**Work to complete**
Drop the images; return everything else in the listing below exactly.

**Data supplied**
▬▬▬

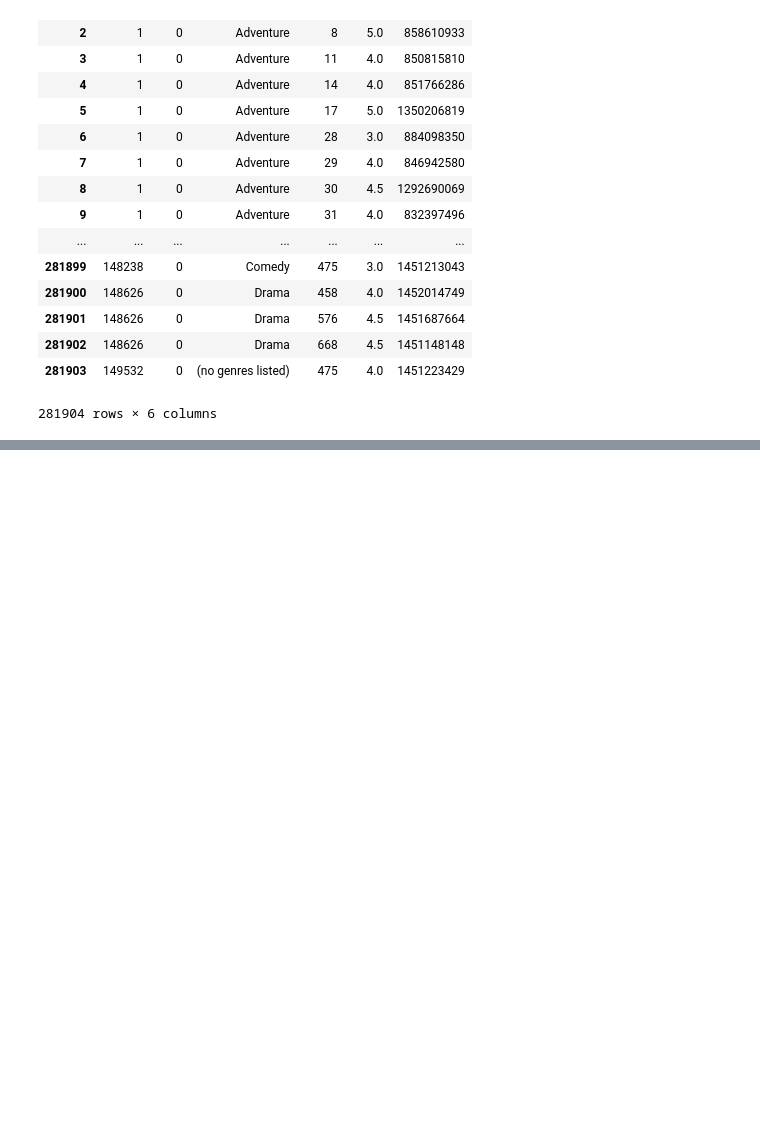
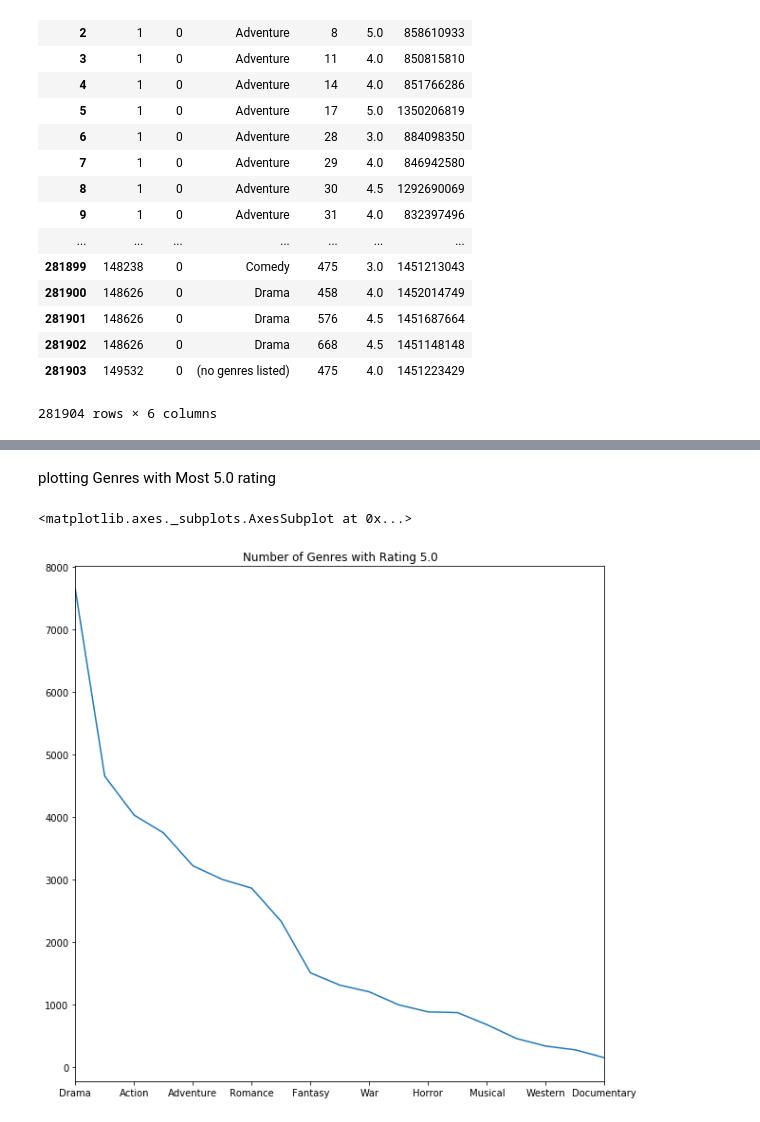
Before and after one commit to Vik-lewis/movie_genres, a Jupyter notebook: Untitled16.ipynb, the cells around one changed output, grey strips where cells are left out. Saved outputs shown, nothing was run; the diff lists cells and outputs as text; code cells hidden in the pictures; blank space fills up the shorter version.

```diff
--- a/Untitled16.ipynb
+++ b/Untitled16.ipynb
@@ -265,3 +265,6 @@ data6
 | 281902 | 148626 | 0 | Drama | 668 | 4.5 | 1451148148 |
 | 281903 | 149532 | 0 | (no genres listed) | 475 | 4.0 | 1451223429 |
 281904 rows × 6 columns
+# %%
+data7 = data6.groupby("rating")
+data7
@@ -267,0 +296,3 @@ data6
+# %%
+rating_5 = data7.get_group(5.0)
+rating_5
@@ -267,0 +318,8 @@ data6
+# %% [markdown]
+plotting Genres with Most 5.0 rating
+# %%
+plt.rcParams['figure.figsize'] = (10, 10)
+rating_5.plot(y ='genres',kind = 'line', title = 'Number of Genres with Rating 5.0' )
+# %% [output]
+<matplotlib.axes._subplots.AxesSubplot at 0x...>
+[figure, added]
```
Also changed, not shown: parts of 14 cells of this notebook.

▬▬▬

**Answer for the task**
Before and after one commit to Vik-lewis/movie_genres, a Jupyter notebook: Untitled16.ipynb, the cells around one changed output, grey strips where cells are left out. Saved outputs shown, nothing was run; the diff lists cells and outputs as text; code cells hidden in the pictures; blank space fills up the shorter version.

```diff
--- a/Untitled16.ipynb
+++ b/Untitled16.ipynb
@@ -265,3 +265,6 @@ data6
 | 281902 | 148626 | 0 | Drama | 668 | 4.5 | 1451148148 |
 | 281903 | 149532 | 0 | (no genres listed) | 475 | 4.0 | 1451223429 |
 281904 rows × 6 columns
+# %%
+data7 = data6.groupby("rating")
+data7
@@ -267,0 +296,3 @@ data6
+# %%
+rating_5 = data7.get_group(5.0)
+rating_5
@@ -267,0 +318,8 @@ data6
+# %% [markdown]
+plotting Genres with Most 5.0 rating
+# %%
+plt.rcParams['figure.figsize'] = (10, 10)
+rating_5.plot(y ='genres',kind = 'line', title = 'Number of Genres with Rating 5.0' )
+# %% [output]
+<matplotlib.axes._subplots.AxesSubplot at 0x...>
+[figure, added]
```
Also changed, not shown: parts of 14 cells of this notebook.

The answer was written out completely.